◆ **Task**
State the number of lines in these records that include the string "button", and say nothing more.

◆ **The records**
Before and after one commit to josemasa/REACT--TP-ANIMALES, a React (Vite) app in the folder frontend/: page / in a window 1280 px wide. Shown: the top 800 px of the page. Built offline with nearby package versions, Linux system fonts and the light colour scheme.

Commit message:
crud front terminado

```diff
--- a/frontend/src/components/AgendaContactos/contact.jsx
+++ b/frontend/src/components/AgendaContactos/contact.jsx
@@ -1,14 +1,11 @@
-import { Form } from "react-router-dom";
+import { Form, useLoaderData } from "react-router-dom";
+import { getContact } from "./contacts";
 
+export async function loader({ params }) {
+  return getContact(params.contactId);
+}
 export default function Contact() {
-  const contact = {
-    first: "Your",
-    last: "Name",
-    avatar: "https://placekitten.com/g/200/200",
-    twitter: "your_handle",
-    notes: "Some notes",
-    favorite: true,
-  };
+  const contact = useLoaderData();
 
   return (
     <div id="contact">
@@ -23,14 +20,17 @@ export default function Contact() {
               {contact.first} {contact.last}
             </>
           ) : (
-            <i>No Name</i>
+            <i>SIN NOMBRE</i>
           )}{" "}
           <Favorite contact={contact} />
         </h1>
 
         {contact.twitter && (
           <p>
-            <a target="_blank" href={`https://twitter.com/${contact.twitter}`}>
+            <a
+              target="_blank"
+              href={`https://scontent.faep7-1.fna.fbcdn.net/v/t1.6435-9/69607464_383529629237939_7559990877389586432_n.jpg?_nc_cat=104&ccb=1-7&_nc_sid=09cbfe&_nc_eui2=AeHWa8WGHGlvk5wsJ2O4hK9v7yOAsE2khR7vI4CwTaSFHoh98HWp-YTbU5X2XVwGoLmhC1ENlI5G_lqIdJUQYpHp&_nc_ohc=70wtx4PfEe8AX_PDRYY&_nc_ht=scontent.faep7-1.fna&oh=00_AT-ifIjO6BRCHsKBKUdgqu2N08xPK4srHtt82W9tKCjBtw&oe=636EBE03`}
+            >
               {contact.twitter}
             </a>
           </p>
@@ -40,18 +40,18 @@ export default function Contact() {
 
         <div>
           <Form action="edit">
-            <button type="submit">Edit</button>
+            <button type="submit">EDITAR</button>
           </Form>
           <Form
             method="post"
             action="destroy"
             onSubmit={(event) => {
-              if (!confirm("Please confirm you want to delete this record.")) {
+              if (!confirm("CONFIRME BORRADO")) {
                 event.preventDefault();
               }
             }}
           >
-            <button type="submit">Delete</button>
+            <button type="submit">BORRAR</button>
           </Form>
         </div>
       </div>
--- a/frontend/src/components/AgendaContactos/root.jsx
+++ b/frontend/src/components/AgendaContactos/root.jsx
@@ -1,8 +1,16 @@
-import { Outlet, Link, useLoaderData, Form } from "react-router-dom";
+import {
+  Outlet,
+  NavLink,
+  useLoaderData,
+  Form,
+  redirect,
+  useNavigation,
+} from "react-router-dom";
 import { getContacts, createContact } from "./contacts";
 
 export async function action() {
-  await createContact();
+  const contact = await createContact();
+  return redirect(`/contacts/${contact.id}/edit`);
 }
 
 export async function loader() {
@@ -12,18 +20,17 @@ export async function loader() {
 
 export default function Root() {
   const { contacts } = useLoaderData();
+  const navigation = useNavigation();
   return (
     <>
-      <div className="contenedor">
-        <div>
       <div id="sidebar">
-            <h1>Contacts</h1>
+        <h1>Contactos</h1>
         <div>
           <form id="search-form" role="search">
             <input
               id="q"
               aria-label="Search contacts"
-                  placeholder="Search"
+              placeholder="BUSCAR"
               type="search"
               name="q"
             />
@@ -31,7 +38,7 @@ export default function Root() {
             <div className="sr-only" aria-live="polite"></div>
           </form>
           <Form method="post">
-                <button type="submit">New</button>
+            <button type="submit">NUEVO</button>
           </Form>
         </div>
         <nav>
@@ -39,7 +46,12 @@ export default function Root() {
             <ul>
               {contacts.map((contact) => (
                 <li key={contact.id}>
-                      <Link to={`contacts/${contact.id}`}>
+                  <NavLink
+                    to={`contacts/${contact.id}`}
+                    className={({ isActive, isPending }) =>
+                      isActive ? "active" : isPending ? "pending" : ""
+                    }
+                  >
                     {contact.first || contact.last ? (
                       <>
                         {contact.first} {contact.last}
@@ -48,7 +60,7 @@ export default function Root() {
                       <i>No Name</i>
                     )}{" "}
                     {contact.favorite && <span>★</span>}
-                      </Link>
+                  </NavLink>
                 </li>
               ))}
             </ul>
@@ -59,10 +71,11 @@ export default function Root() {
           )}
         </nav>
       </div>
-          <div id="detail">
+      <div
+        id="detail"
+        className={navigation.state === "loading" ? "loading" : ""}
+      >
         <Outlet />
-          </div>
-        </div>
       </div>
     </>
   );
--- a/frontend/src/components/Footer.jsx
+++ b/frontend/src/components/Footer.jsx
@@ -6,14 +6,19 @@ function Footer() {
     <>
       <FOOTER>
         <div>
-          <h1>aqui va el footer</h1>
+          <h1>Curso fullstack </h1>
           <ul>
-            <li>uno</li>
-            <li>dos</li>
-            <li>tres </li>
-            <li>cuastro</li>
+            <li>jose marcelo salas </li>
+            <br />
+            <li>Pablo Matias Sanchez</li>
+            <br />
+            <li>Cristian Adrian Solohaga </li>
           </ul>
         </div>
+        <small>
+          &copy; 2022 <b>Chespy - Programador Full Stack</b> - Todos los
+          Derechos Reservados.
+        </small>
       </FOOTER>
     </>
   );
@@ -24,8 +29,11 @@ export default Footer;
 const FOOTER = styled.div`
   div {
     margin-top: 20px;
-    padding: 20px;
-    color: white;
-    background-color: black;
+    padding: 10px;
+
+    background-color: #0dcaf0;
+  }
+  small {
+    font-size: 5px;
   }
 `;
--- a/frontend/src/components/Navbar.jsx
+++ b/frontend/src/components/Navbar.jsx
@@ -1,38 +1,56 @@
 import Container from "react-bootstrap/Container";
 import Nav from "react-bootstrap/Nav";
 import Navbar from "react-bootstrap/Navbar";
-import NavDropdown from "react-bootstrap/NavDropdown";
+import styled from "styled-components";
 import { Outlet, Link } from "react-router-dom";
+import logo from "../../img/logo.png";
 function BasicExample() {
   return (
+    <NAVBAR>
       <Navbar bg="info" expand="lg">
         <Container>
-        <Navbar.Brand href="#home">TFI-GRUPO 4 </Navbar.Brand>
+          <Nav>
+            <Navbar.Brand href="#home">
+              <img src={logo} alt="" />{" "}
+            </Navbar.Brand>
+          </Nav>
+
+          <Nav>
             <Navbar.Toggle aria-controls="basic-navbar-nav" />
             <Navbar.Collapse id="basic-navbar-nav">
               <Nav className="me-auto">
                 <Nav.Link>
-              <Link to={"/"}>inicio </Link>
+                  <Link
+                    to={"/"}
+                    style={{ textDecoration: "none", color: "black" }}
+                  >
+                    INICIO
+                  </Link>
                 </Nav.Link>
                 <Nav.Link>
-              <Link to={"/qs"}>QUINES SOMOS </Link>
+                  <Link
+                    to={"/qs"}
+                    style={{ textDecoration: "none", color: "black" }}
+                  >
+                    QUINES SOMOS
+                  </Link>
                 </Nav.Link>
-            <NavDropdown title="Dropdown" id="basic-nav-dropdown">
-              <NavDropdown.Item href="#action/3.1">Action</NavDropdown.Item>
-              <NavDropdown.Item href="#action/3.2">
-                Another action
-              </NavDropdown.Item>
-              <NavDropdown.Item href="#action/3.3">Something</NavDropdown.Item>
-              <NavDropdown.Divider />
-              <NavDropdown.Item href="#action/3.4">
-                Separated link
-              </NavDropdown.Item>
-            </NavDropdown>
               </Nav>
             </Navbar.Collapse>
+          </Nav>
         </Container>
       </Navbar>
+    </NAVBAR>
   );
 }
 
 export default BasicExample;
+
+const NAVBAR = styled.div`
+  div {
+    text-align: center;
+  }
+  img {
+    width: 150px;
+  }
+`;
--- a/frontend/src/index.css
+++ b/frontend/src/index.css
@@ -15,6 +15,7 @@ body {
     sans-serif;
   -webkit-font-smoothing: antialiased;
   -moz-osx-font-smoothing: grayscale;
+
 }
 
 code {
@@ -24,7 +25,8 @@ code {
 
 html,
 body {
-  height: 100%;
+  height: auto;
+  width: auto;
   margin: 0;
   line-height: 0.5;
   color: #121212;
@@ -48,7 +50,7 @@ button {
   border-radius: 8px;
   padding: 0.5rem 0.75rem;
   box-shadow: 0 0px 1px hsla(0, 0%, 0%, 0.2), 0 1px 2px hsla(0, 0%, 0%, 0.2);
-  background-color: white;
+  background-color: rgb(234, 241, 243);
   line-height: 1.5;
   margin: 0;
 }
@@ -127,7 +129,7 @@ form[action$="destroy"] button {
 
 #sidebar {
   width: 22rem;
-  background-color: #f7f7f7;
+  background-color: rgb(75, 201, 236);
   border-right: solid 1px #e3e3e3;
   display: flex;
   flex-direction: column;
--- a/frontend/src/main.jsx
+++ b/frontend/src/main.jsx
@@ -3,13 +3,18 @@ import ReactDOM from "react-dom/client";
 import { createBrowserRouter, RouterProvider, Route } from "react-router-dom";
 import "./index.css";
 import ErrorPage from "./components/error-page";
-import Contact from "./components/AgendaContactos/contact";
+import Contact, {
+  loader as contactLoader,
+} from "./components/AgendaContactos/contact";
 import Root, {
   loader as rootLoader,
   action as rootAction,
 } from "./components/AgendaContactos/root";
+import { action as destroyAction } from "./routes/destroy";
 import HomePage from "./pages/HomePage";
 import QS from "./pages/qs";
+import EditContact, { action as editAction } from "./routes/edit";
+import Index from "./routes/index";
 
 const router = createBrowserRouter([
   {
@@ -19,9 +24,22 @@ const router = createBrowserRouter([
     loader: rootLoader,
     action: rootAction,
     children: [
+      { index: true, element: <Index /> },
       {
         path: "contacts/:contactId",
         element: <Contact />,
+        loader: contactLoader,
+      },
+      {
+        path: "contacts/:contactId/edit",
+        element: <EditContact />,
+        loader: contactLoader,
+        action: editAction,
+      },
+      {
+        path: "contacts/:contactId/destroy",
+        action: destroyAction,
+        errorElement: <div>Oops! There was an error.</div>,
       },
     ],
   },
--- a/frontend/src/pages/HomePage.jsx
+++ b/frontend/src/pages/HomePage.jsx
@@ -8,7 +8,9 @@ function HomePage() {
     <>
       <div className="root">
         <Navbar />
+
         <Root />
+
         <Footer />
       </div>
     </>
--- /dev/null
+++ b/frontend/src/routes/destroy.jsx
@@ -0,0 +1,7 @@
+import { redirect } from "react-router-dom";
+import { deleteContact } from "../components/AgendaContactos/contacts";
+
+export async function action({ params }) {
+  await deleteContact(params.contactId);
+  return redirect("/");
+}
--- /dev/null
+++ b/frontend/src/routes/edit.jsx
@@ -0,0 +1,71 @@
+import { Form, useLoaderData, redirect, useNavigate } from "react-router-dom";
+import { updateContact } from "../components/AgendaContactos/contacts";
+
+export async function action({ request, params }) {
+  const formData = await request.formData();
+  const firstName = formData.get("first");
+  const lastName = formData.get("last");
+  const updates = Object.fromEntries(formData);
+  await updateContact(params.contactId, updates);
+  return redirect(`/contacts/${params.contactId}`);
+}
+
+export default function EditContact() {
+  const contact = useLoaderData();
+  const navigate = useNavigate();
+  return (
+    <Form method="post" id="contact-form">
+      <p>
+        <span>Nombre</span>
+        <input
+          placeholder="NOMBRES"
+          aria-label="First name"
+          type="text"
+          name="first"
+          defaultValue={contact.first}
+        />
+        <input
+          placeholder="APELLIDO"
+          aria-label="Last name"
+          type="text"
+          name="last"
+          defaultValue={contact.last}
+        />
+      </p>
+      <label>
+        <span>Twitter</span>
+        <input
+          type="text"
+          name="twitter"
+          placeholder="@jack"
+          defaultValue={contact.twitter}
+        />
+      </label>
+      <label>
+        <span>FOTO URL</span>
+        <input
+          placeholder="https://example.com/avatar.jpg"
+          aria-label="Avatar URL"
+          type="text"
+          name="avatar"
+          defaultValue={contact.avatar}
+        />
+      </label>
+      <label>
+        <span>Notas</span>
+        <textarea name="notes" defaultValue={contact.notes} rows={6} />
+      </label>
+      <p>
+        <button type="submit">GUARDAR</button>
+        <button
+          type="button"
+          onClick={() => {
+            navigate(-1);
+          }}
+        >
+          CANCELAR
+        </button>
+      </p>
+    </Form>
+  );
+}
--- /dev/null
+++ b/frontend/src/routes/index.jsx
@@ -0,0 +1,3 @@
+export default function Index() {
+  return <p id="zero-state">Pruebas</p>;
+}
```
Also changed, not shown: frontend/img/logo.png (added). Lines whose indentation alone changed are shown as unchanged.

◆ **Exercise response**
12